    No. Assisted living residences are not defined or regulated by the federal government. Each state decides how they’re licensed. Be sure to find out from your state or local Area Agency on Aging or state health department how the state where you are searching handles this. Make sure all the residences on your...Read More
  • AARP
    AARP answered:

    What if I miss the Medicare enrollment window?

    You can enroll later if you miss your initial enrollment window, but you may face penalties. The best time to sign up for Medicare is during the three months before your 65th birthday, so everything will be in place and you can begin receiving benefits. Read More
  • AARP
    AARP answered:

    How does walking help keep my mind sharp?

    To keep your brain in shape, take your dog  or yourself  for a walk. Walking for just 20 minutes a day can lower blood sugar. That helps stoke blood flow to the brain, so you’ll think more clearly. Read More
  • AARP
    AARP answered:

    How can dancing keep my mind sharp?

    Dancing is a brain-power activity. Learning new moves activates the brain’s motor centers that form new neural connections. Dancing also calms the brain's stress response. Read More
  • AARP
    AARP answered:

    Why should I wear a helmet while riding a bike?

    Riding your bike is great for your health, until you fall and get a concussion. Even one serious concussion could increase your risk of developing dementia. Make sure the helmet fits properly  snug, but not uncomfortable  and, to boost brain power while you ride, do brain teasers (but keep your eyes...Read More
  • AARP
    AARP answered:

    How does the new healthcare law strengthen Medicare?

    The new health care law strengthens Medicare in the following ways:
     
    If you have Medicare Part D prescription drug coverage and reach the coverage gap (“doughnut hole”) in 2010, you will automatically receive a $250 rebate check to help pay drug costs. You will not need to request or apply for the payment....Read More
  • AARP
    AARP answered:

    Can a cash windfall affect my Medicare eligibility?
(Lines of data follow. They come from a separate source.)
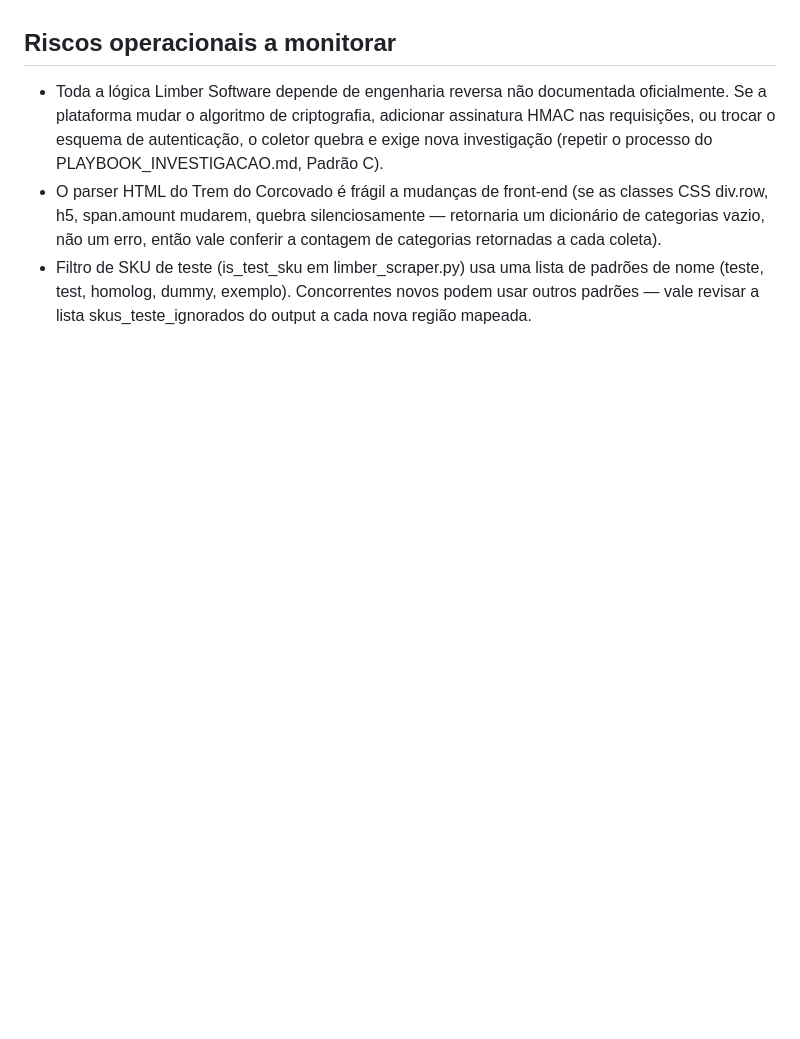
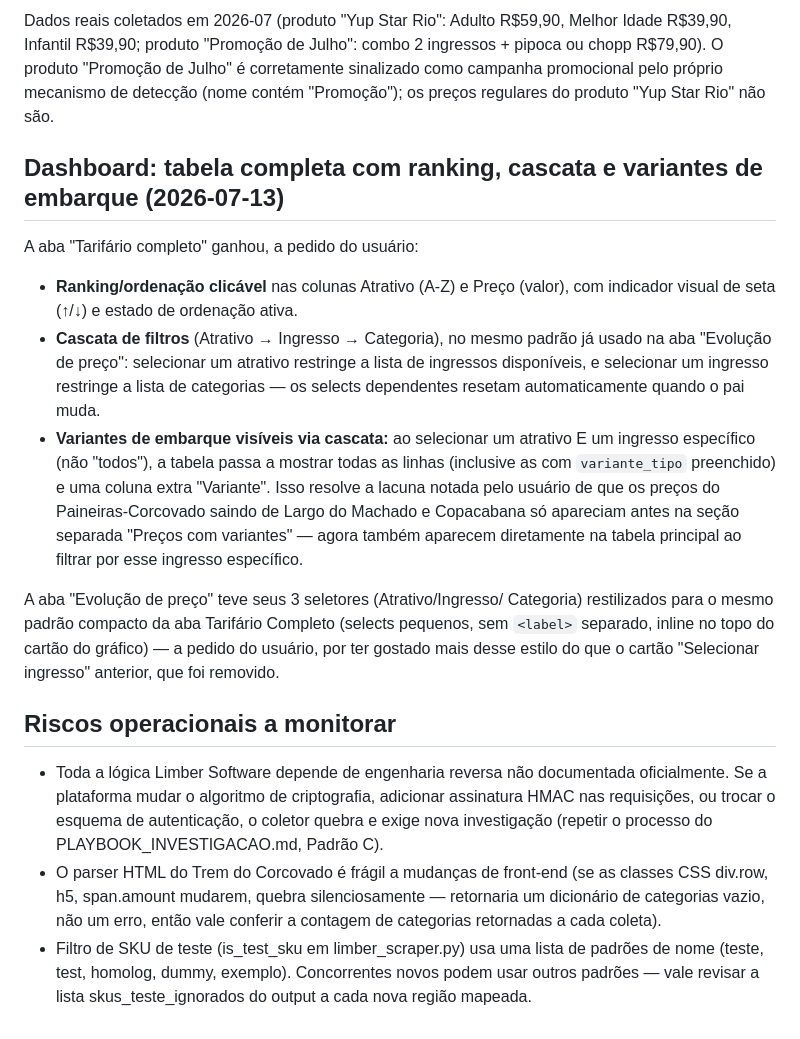
Before and after one commit to inteligencia-iter/tarifario-bondinho, a Markdown page: CONHECIMENTO.md, the part around one of its changes. Rendered like a GitHub page; blank space fills up the shorter version.

```diff
--- a/CONHECIMENTO.md
+++ b/CONHECIMENTO.md
@@ -393,3 +433,34 @@ completa, abrir o arquivo publicado no GitHub Pages num navegador normal.
+Dados reais coletados em 2026-07 (produto "Yup Star Rio": Adulto R$59,90,
+Melhor Idade R$39,90, Infantil R$39,90; produto "Promoção de Julho":
+combo 2 ingressos + pipoca ou chopp R$79,90). O produto "Promoção de
+Julho" é corretamente sinalizado como campanha promocional pelo próprio
+mecanismo de detecção (nome contém "Promoção"); os preços regulares do
+produto "Yup Star Rio" não são.
+
+## Dashboard: tabela completa com ranking, cascata e variantes de embarque (2026-07-13)
+
+A aba "Tarifário completo" ganhou, a pedido do usuário:
+- **Ranking/ordenação clicável** nas colunas Atrativo (A-Z) e Preço
+  (valor), com indicador visual de seta (↑/↓) e estado de ordenação ativa.
+- **Cascata de filtros** (Atrativo → Ingresso → Categoria), no mesmo
+  padrão já usado na aba "Evolução de preço": selecionar um atrativo
+  restringe a lista de ingressos disponíveis, e selecionar um ingresso
+  restringe a lista de categorias — os selects dependentes resetam
+  automaticamente quando o pai muda.
+- **Variantes de embarque visíveis via cascata:** ao selecionar um
+  atrativo E um ingresso específico (não "todos"), a tabela passa a
+  mostrar todas as linhas (inclusive as com `variante_tipo` preenchido) e
+  uma coluna extra "Variante". Isso resolve a lacuna notada pelo usuário
+  de que os preços do Paineiras-Corcovado saindo de Largo do Machado e
+  Copacabana só apareciam antes na seção separada "Preços com variantes"
+  — agora também aparecem diretamente na tabela principal ao filtrar por
+  esse ingresso específico.
+
+A aba "Evolução de preço" teve seus 3 seletores (Atrativo/Ingresso/
+Categoria) restilizados para o mesmo padrão compacto da aba Tarifário
+Completo (selects pequenos, sem `<label>` separado, inline no topo do
+cartão do gráfico) — a pedido do usuário, por ter gostado mais desse
+estilo do que o cartão "Selecionar ingresso" anterior, que foi removido.
 
 ## Riscos operacionais a monitorar
 
```
Also changed, not shown: other parts of CONHECIMENTO.md (+62 -22 lines).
    No. If you suddenly become better off through an inheritance or a payoff from a lucky investment or any similar financial windfall, your Social Security disability insurance (SSDI) benefits will not be affected, nor will you lose your entitlement to Medicare. Read More
  • AARP
    AARP answered:

    How does the health reform law make it easier to get health insurance?

    The new health care law makes it easier to obtain health insurance in the following ways:
     
    The new law creates health insurance exchanges for those who can’t get coverage through their job. Exchanges will be set up in every state to provide “one stop shopping” so it will be easier to compare plans...Read More
  • AARP
    AARP answered:

    What is the difference between Medicare Advantage and Original Medicare?

    Medicare Advantage plans are an alternative to Original Medicare. They may also be known as Medicare Part C. These plans are offered by private insurance companies and pay for the same basic health care services as Original Medicare. Medicare Advantage plans include both Medicare Part A (hospital insurance)...Read More